* **PROBLEM**
Read the records and gather each line that includes "extends".

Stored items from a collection
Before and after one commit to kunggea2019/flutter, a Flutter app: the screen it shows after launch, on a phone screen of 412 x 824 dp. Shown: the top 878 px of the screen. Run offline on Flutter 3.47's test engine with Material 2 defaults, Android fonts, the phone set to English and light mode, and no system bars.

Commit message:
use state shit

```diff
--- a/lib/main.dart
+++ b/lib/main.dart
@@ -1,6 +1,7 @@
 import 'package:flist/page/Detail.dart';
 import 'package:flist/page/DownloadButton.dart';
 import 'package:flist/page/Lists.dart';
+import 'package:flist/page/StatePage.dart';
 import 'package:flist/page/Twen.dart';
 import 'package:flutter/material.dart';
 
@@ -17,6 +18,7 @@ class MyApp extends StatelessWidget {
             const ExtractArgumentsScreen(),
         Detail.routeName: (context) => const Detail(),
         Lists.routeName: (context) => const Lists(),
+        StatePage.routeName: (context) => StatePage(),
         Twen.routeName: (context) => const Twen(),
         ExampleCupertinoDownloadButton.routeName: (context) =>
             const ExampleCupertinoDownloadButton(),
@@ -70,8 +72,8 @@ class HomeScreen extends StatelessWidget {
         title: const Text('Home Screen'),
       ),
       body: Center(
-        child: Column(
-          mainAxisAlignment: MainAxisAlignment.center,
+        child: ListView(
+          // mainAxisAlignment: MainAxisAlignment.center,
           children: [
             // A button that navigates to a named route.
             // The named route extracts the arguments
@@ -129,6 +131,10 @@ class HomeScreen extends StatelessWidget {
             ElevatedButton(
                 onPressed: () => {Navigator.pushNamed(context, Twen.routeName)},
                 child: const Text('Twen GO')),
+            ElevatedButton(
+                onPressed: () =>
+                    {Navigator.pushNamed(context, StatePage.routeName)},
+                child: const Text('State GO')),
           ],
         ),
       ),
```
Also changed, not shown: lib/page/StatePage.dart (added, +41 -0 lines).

* **PROBLEM SOLUTION**
@@ -17,6 +18,7 @@ class MyApp extends StatelessWidget {
@@ -70,8 +72,8 @@ class HomeScreen extends StatelessWidget {
@@ -129,6 +131,10 @@ class HomeScreen extends StatelessWidget {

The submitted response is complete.